JEFFERSON CITY — Many Missouri lawmakers have aimed to allow students, staff and teachers to carry concealed firearms on college campuses, among other places.
However, that legislation has been stopped in its tracks before being finalized in the Senate.
Versions of the bill have been proposed the past couple of years but made it further in the process this time. The bill has been stuck in a Senate committee, and those involved say that, at this point, there almost certainly isn’t time to deal with it before the session ends a week from Friday.
Senate President Pro Tem Dave Schatz said that realistically, the bill won’t have time to make it through the process.
Schatz said he doesn’t believe the bill is a high priority and that other items will take precedence in the final few days.
HB 575, proposed by Rep. Dean Dohrman, R-La Monte, began as legislation to allow schools to assign faculty or staff members as “campus protection officers,” who would carry concealed firearms and be appropriately certified.
“We need immediate response in a dangerous situation where lives are threatened,” Dohrman said.
The nature of the legislation changed, however, when it was amended by Rep. Jered Taylor, R-Republic, to allow all students, staff and faculty to carry concealed firearms on campus. Taylor said that his amendment wasn’t simply a matter of campus safety but also protecting students’ civil liberties.
“My legislation might help in a mass shooting situation, but that’s not necessarily what it’s aimed at,” Taylor said. “We don’t remove any other constitutionally secured right when an individual walks on a college campus, and we shouldn’t be removing their right to defend themselves.”
Taylor dismissed the argument from opponents that more guns on a campus would make it less safe, citing other states that have passed similar policy and not seen significant change.
“We’re told that we’re going to see the wild, wild West,” Taylor said, “that people are going to go out and have a simple argument, guns are going to be drawn, and people are going to get shot. And that just doesn’t happen. If it did, we’d be hearing about it in the news.”
After initially passing the House in early April with a 98-52 approval vote, the bill went to the Senate, where it received a public hearing in front of the Senate Committee on Transportation, Infrastructure and Public Safety. Sections of the bill that involved concealed carry as well as a section that would not require students with existing health insurance to pay student health fees received backlash from opponents of the legislation.

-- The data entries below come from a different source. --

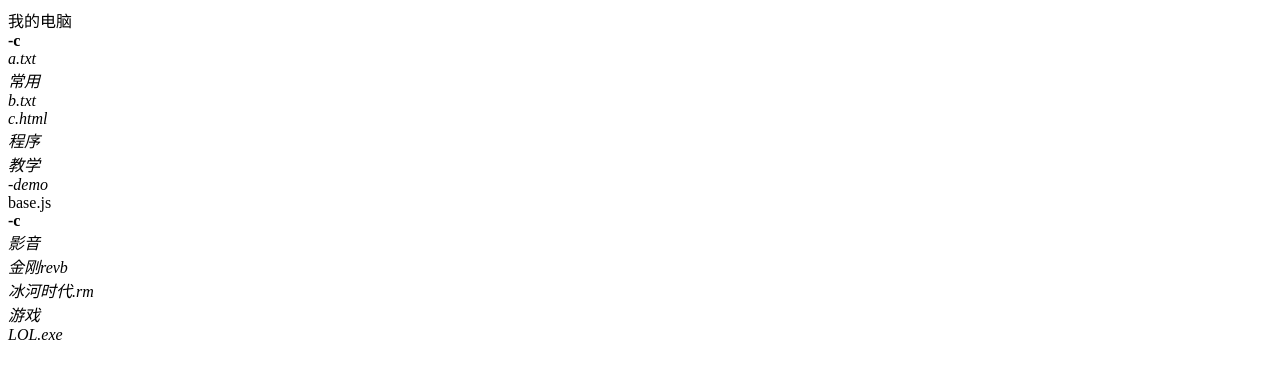
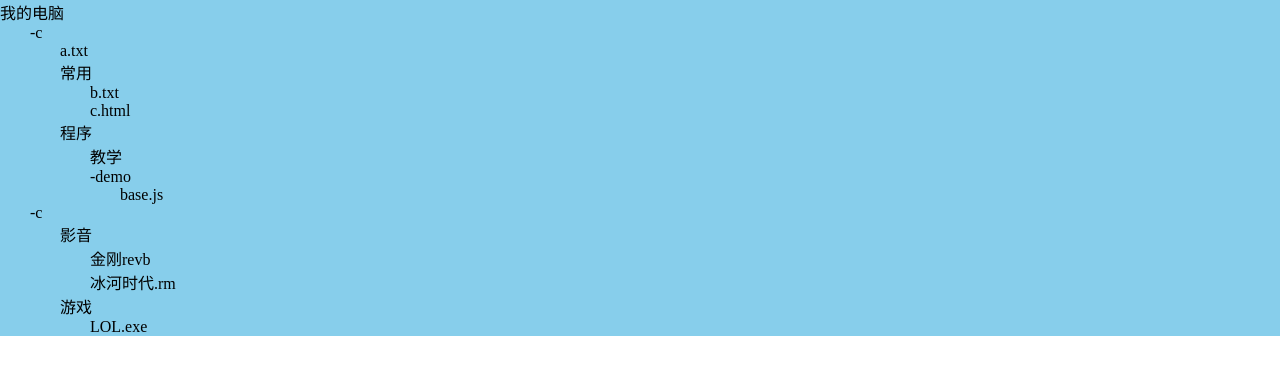
Before and after one commit to gxz3127/erzk, a plain HTML site: page src/index.html in a window 1280 px wide. Drawn offline with Linux system fonts and the light colour scheme.

Commit message:
添加样式

```diff
--- a/gulpfile.js
+++ b/gulpfile.js
@@ -8,6 +8,7 @@ gulp.task("default",function(){
         host:"localhost",
         livereload:true,
         middleware:function(req,res,next){
+            if()
             next();
         }
     }))
--- /dev/null
+++ b/src/css/style.css
@@ -0,0 +1,32 @@
+*{
+    margin:0;
+    padding:0;
+    list-style:none;
+}
+a,u{
+    text-decoration:none;
+    color:#000;
+}
+i,em{
+    font-style:normal;
+}
+b{
+    font-weight:normal;
+}
+.box{
+     width: 100%;
+     height:100%;
+     background:skyblue;
+}
+.nei{
+    margin-left:30px;
+}
+.charge{
+    margin-left:30px;
+}
+.mail{
+    margin-left:30px;
+}
+.smail{
+    margin-left:30px;
+}
--- a/src/index.html
+++ b/src/index.html
@@ -4,9 +4,11 @@
     <meta charset="UTF-8">
     <meta name="viewport" content="width=device-width, initial-scale=1.0">
     <meta http-equiv="X-UA-Compatible" content="ie=edge">
+    <link rel="stylesheet" href="./css/style.css">
     <title>Document</title>
 </head>
 <body>
+
       <div class="box">
            我的电脑
              <div class="nei">
```
Also changed, not shown: github.txt (added).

A week later, the committee met and passed the legislation, which meant the next step was for the Senate to debate it on the floor. However, the bill was never reported from the committee to the Senate, meaning that it could not be brought up for reading and debate.
Both Taylor and Dohrman pledged to try again next year.
Yue Yu contributed this report.